▶ Exercise brief
The entries are to be reproduced verbatim, and their pictures left out.
== Source material
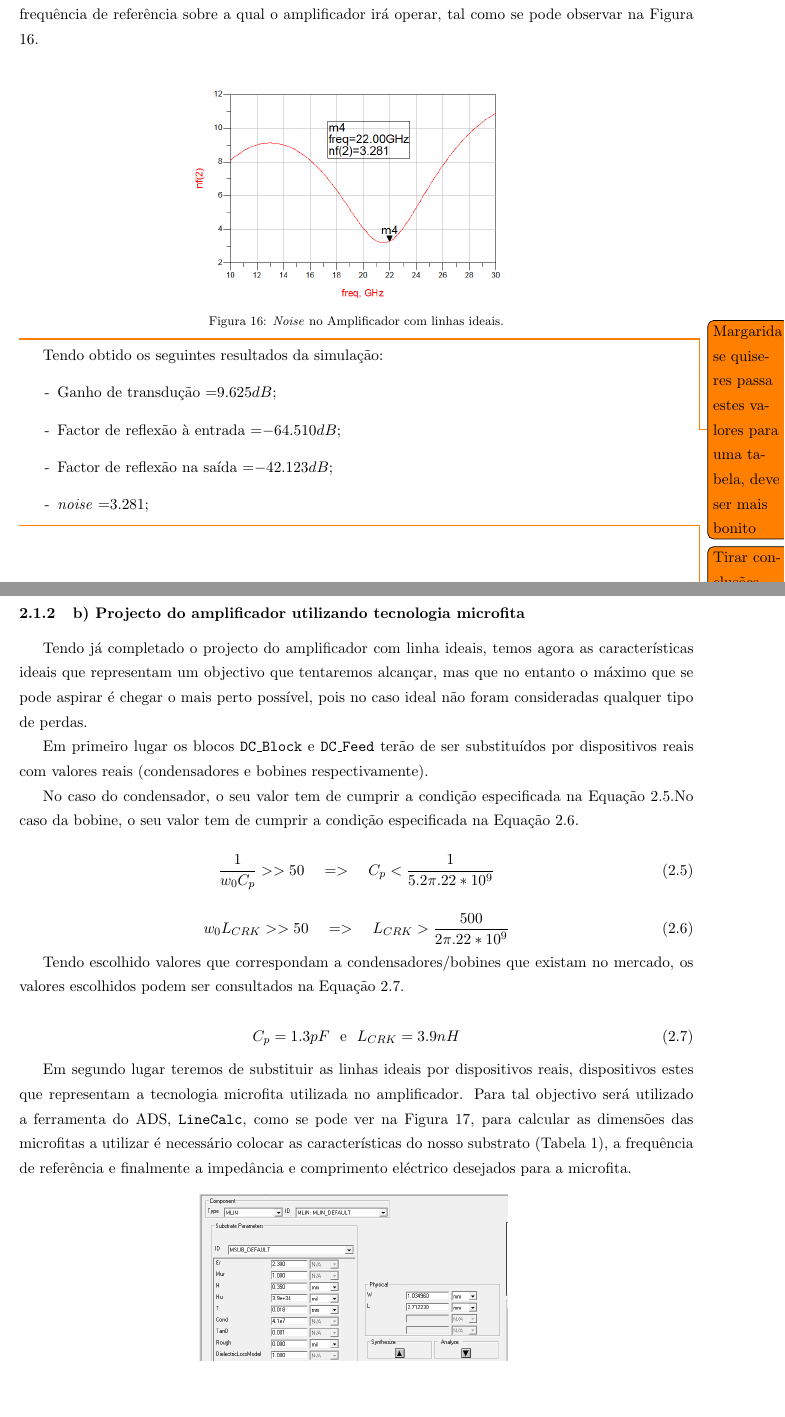
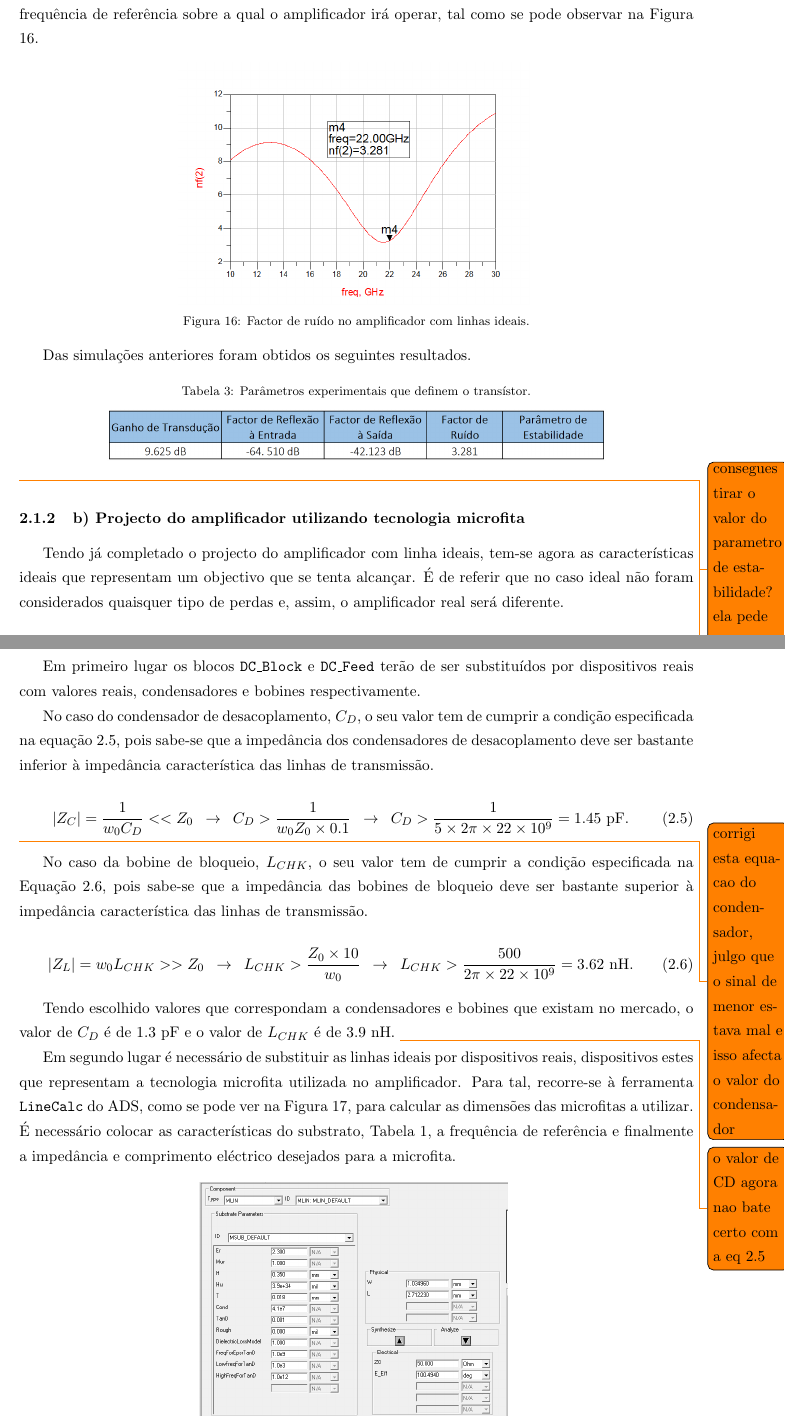
Before and after one commit to tostasmistas/AAC, a LaTeX document (Lab1/erap_lab1.tex): two parts of pages 10 and 11 of 18, joined at a grey line, cut so that both start at the same text, the shorter picture padded with empty space. Compiled offline with pdfLaTeX.

Commit message:
corrigi inequacao

```diff
--- a/Lab1/erap_lab1.tex
+++ b/Lab1/erap_lab1.tex
@@ -307,57 +309,61 @@ Através da simulação foi possível obter os Parâmetros-S, sendo que a parcel
 	\label{fig:ideal_S}
 \end{figure}
 
-Foi também possível medir o \textit{noise} do amplificador ao longo da banda, e mais especificamente na frequência de referência sobre a qual o amplificador irá operar, tal como se pode observar na Figura \ref{fig:ideal_noise}.
+Foi também possível medir o \textit{noise} do amplificador ao longo da banda e, mais especificamente, na frequência de referência sobre a qual o amplificador irá operar, tal como se pode observar na Figura \ref{fig:ideal_noise}.
 
 \begin{figure}[H]
 	\centering
 	\includegraphics[keepaspectratio=true, scale=0.45]{exps/Ideal_noise}
 	\vspace{-0.5em}
-	\caption{\textit{Noise} no Amplificador com linhas ideais.}
+	\caption{Factor de ruído no amplificador com linhas ideais.}
 	\vspace{-0.8em}
 	\label{fig:ideal_noise}
 \end{figure}
 
+Das simulações anteriores foram obtidos os seguintes resultados.
 
-\todo{Margarida se quiseres passa estes valores para uma tabela, deve ser mais bonito}
+\begin{table}[H]
+	\centering
+	\caption{Parâmetros experimentais que definem o transístor.}
+	\vspace{-1.5mm}
+	\includegraphics[keepaspectratio=true, scale=0.45]{exps/pergunta4}
+\end{table}
 
-Tendo obtido os seguintes resultados da simulação:
-\begin{list}{-}{}
-	\item Ganho de transdução =$ 9.625 dB $;
-	\item Factor de reflexão à entrada =$ -64.510 dB $;
-	\item Factor de reflexão na saída =$ -42.123 dB $;
-	\item \textit{noise} =$ 3.281 $;
-\end{list}
+\todo{consegues tirar o valor do parametro de estabilidade? ela pede no enunciado}
+
 
 \todo{Tirar conclusões sobre isto, mas poucas isto é tipo a experiência base, o ideal, se calhar explicava-se o que significa cada coisa}
 
 
 \subsubsection{b) Projecto do amplificador utilizando tecnologia microfita}
 
-Tendo já completado o projecto do amplificador com linha ideais, temos agora as características ideais que representam um objectivo que tentaremos alcançar, mas que no entanto o máximo que se pode aspirar é chegar o mais perto possível, pois no caso ideal não foram consideradas qualquer tipo de perdas.
+Tendo já completado o projecto do amplificador com linha ideais, tem-se agora as características ideais que representam um objectivo que se tenta alcançar. É de referir que no caso ideal não foram considerados quaisquer tipo de perdas e, assim, o amplificador real será diferente.
 
-Em primeiro lugar os blocos \texttt{DC\_Block} e \texttt{DC\_Feed} terão de ser substituídos por dispositivos reais com valores reais (condensadores e bobines respectivamente).
+Em primeiro lugar os blocos \texttt{DC\_Block} e \texttt{DC\_Feed} terão de ser substituídos por dispositivos reais com valores reais, condensadores e bobines respectivamente.
 
-No caso do condensador, o seu valor tem de cumprir a condição especificada na Equação \ref{eq:cond_cap}.No caso da bobine, o seu valor tem de cumprir a condição especificada na Equação \ref{eq:cond_ind}.
+No caso do condensador de desacoplamento, $C_{D}$, o seu valor tem de cumprir a condição especificada na equação \ref{eq:cond_cap}, pois sabe-se que a impedância dos condensadores de desacoplamento deve ser bastante inferior à impedância característica das linhas de transmissão.
 
+\vspace{-3mm}
 \begin{equation}
-\dfrac{1}{w_{0} C_{p}}>>50 \hspace{4mm} => \hspace{4mm}   C_{p}<\dfrac{1}{5.2 \pi . 22*10^{9}}
+\lvert Z_C \rvert = \frac{1}{w_{0} C_{D}} << Z_0 \hspace{2mm} \rightarrow \hspace{2mm} C_{D} > \frac{1}{w_{0}Z_0 \times 0.1} \hspace{2mm} \rightarrow \hspace{2mm} C_{D} > \dfrac{1}{5 \times 2 \pi \times 22 \times 10^{9}} = 1.45~\text{pF}.
 \label{eq:cond_cap}
 \end{equation}
 
+\todo{corrigi esta equacao do condensador, julgo que o sinal de menor estava mal e isso afecta o valor do condensador}
+
+\vspace{1mm}
+No caso da bobine de bloqueio, $L_{CHK}$, o seu valor tem de cumprir a condição especificada na Equação \ref{eq:cond_ind}, pois sabe-se que a impedância das bobines de bloqueio deve ser bastante superior à impedância característica das linhas de transmissão.
+
+\vspace{-3mm}
 \begin{equation}
-w_{0} L_{CRK}>>50 \hspace{4mm} => \hspace{4mm}   L_{CRK}>\dfrac{500}{2 \pi . 22*10^{9}}
+\lvert Z_L \rvert = w_{0} L_{CHK} >> Z_0 \hspace{2mm} \rightarrow \hspace{2mm} L_{CHK} > \frac{Z_0 \times 10}{w_{0}} \hspace{2mm} \rightarrow \hspace{2mm} L_{CHK} > \frac{500}{2 \pi \times 22 \times 10^{9}} = 3.62~\text{nH}.
 \label{eq:cond_ind}
 \end{equation}
 
-Tendo escolhido valores que correspondam a condensadores/bobines que existam no mercado, os valores escolhidos podem ser consultados na Equação \ref{eq:valores}.
+\vspace{1mm}
+Tendo escolhido valores que correspondam a condensadores e bobines que existam no mercado, o valor de $C_{D}$ é de 1.3 pF e o valor de $L_{CHK}$ é de 3.9 nH. \todo{o valor de CD agora nao bate certo com a eq 2.5}
 
-\begin{equation}
-C_{p} = 1.3 pF ~~ \text{e} ~~ L_{CRK} = 3.9 nH
-\label{eq:valores}
-\end{equation}
-
-Em segundo lugar teremos de substituir as linhas ideais por dispositivos reais, dispositivos estes que representam a tecnologia microfita utilizada no amplificador. Para tal objectivo será utilizado a ferramenta do ADS, \texttt{LineCalc}, como se pode ver na Figura \ref{fig:LineCalc}, para calcular as dimensões das microfitas a utilizar é necessário colocar as características do nosso substrato (Tabela \ref{tab:car}), a frequência de referência e finalmente a impedância e comprimento eléctrico desejados para a microfita.
+Em segundo lugar é necessário de substituir as linhas ideais por dispositivos reais, dispositivos estes que representam a tecnologia microfita utilizada no amplificador. Para tal, recorre-se à ferramenta \texttt{LineCalc} do ADS, como se pode ver na Figura \ref{fig:LineCalc}, para calcular as dimensões das microfitas a utilizar. É necessário colocar as características do substrato, Tabela \ref{tab:car}, a frequência de referência e finalmente a impedância e comprimento eléctrico desejados para a microfita.
 
 \begin{figure}[H]
 	\centering
```
Also changed, not shown: Lab1/erap_lab1.pdf, Lab1/exps/pergunta4.PNG (added), Lab1/erap_lab1.tex (18 more changed lines).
====
▶ Answer area
Before and after one commit to tostasmistas/AAC, a LaTeX document (Lab1/erap_lab1.tex): two parts of pages 10 and 11 of 18, joined at a grey line, cut so that both start at the same text, the shorter picture padded with empty space. Compiled offline with pdfLaTeX.

Commit message:
corrigi inequacao

```diff
--- a/Lab1/erap_lab1.tex
+++ b/Lab1/erap_lab1.tex
@@ -307,57 +309,61 @@ Através da simulação foi possível obter os Parâmetros-S, sendo que a parcel
 	\label{fig:ideal_S}
 \end{figure}
 
-Foi também possível medir o \textit{noise} do amplificador ao longo da banda, e mais especificamente na frequência de referência sobre a qual o amplificador irá operar, tal como se pode observar na Figura \ref{fig:ideal_noise}.
+Foi também possível medir o \textit{noise} do amplificador ao longo da banda e, mais especificamente, na frequência de referência sobre a qual o amplificador irá operar, tal como se pode observar na Figura \ref{fig:ideal_noise}.
 
 \begin{figure}[H]
 	\centering
 	\includegraphics[keepaspectratio=true, scale=0.45]{exps/Ideal_noise}
 	\vspace{-0.5em}
-	\caption{\textit{Noise} no Amplificador com linhas ideais.}
+	\caption{Factor de ruído no amplificador com linhas ideais.}
 	\vspace{-0.8em}
 	\label{fig:ideal_noise}
 \end{figure}
 
+Das simulações anteriores foram obtidos os seguintes resultados.
 
-\todo{Margarida se quiseres passa estes valores para uma tabela, deve ser mais bonito}
+\begin{table}[H]
+	\centering
+	\caption{Parâmetros experimentais que definem o transístor.}
+	\vspace{-1.5mm}
+	\includegraphics[keepaspectratio=true, scale=0.45]{exps/pergunta4}
+\end{table}
 
-Tendo obtido os seguintes resultados da simulação:
-\begin{list}{-}{}
-	\item Ganho de transdução =$ 9.625 dB $;
-	\item Factor de reflexão à entrada =$ -64.510 dB $;
-	\item Factor de reflexão na saída =$ -42.123 dB $;
-	\item \textit{noise} =$ 3.281 $;
-\end{list}
+\todo{consegues tirar o valor do parametro de estabilidade? ela pede no enunciado}
+
 
 \todo{Tirar conclusões sobre isto, mas poucas isto é tipo a experiência base, o ideal, se calhar explicava-se o que significa cada coisa}
 
 
 \subsubsection{b) Projecto do amplificador utilizando tecnologia microfita}
 
-Tendo já completado o projecto do amplificador com linha ideais, temos agora as características ideais que representam um objectivo que tentaremos alcançar, mas que no entanto o máximo que se pode aspirar é chegar o mais perto possível, pois no caso ideal não foram consideradas qualquer tipo de perdas.
+Tendo já completado o projecto do amplificador com linha ideais, tem-se agora as características ideais que representam um objectivo que se tenta alcançar. É de referir que no caso ideal não foram considerados quaisquer tipo de perdas e, assim, o amplificador real será diferente.
 
-Em primeiro lugar os blocos \texttt{DC\_Block} e \texttt{DC\_Feed} terão de ser substituídos por dispositivos reais com valores reais (condensadores e bobines respectivamente).
+Em primeiro lugar os blocos \texttt{DC\_Block} e \texttt{DC\_Feed} terão de ser substituídos por dispositivos reais com valores reais, condensadores e bobines respectivamente.
 
-No caso do condensador, o seu valor tem de cumprir a condição especificada na Equação \ref{eq:cond_cap}.No caso da bobine, o seu valor tem de cumprir a condição especificada na Equação \ref{eq:cond_ind}.
+No caso do condensador de desacoplamento, $C_{D}$, o seu valor tem de cumprir a condição especificada na equação \ref{eq:cond_cap}, pois sabe-se que a impedância dos condensadores de desacoplamento deve ser bastante inferior à impedância característica das linhas de transmissão.
 
+\vspace{-3mm}
 \begin{equation}
-\dfrac{1}{w_{0} C_{p}}>>50 \hspace{4mm} => \hspace{4mm}   C_{p}<\dfrac{1}{5.2 \pi . 22*10^{9}}
+\lvert Z_C \rvert = \frac{1}{w_{0} C_{D}} << Z_0 \hspace{2mm} \rightarrow \hspace{2mm} C_{D} > \frac{1}{w_{0}Z_0 \times 0.1} \hspace{2mm} \rightarrow \hspace{2mm} C_{D} > \dfrac{1}{5 \times 2 \pi \times 22 \times 10^{9}} = 1.45~\text{pF}.
 \label{eq:cond_cap}
 \end{equation}
 
+\todo{corrigi esta equacao do condensador, julgo que o sinal de menor estava mal e isso afecta o valor do condensador}
+
+\vspace{1mm}
+No caso da bobine de bloqueio, $L_{CHK}$, o seu valor tem de cumprir a condição especificada na Equação \ref{eq:cond_ind}, pois sabe-se que a impedância das bobines de bloqueio deve ser bastante superior à impedância característica das linhas de transmissão.
+
+\vspace{-3mm}
 \begin{equation}
-w_{0} L_{CRK}>>50 \hspace{4mm} => \hspace{4mm}   L_{CRK}>\dfrac{500}{2 \pi . 22*10^{9}}
+\lvert Z_L \rvert = w_{0} L_{CHK} >> Z_0 \hspace{2mm} \rightarrow \hspace{2mm} L_{CHK} > \frac{Z_0 \times 10}{w_{0}} \hspace{2mm} \rightarrow \hspace{2mm} L_{CHK} > \frac{500}{2 \pi \times 22 \times 10^{9}} = 3.62~\text{nH}.
 \label{eq:cond_ind}
 \end{equation}
 
-Tendo escolhido valores que correspondam a condensadores/bobines que existam no mercado, os valores escolhidos podem ser consultados na Equação \ref{eq:valores}.
+\vspace{1mm}
+Tendo escolhido valores que correspondam a condensadores e bobines que existam no mercado, o valor de $C_{D}$ é de 1.3 pF e o valor de $L_{CHK}$ é de 3.9 nH. \todo{o valor de CD agora nao bate certo com a eq 2.5}
 
-\begin{equation}
-C_{p} = 1.3 pF ~~ \text{e} ~~ L_{CRK} = 3.9 nH
-\label{eq:valores}
-\end{equation}
-
-Em segundo lugar teremos de substituir as linhas ideais por dispositivos reais, dispositivos estes que representam a tecnologia microfita utilizada no amplificador. Para tal objectivo será utilizado a ferramenta do ADS, \texttt{LineCalc}, como se pode ver na Figura \ref{fig:LineCalc}, para calcular as dimensões das microfitas a utilizar é necessário colocar as características do nosso substrato (Tabela \ref{tab:car}), a frequência de referência e finalmente a impedância e comprimento eléctrico desejados para a microfita.
+Em segundo lugar é necessário de substituir as linhas ideais por dispositivos reais, dispositivos estes que representam a tecnologia microfita utilizada no amplificador. Para tal, recorre-se à ferramenta \texttt{LineCalc} do ADS, como se pode ver na Figura \ref{fig:LineCalc}, para calcular as dimensões das microfitas a utilizar. É necessário colocar as características do substrato, Tabela \ref{tab:car}, a frequência de referência e finalmente a impedância e comprimento eléctrico desejados para a microfita.
 
 \begin{figure}[H]
 	\centering
```
Also changed, not shown: Lab1/erap_lab1.pdf, Lab1/exps/pergunta4.PNG (added), Lab1/erap_lab1.tex (18 more changed lines).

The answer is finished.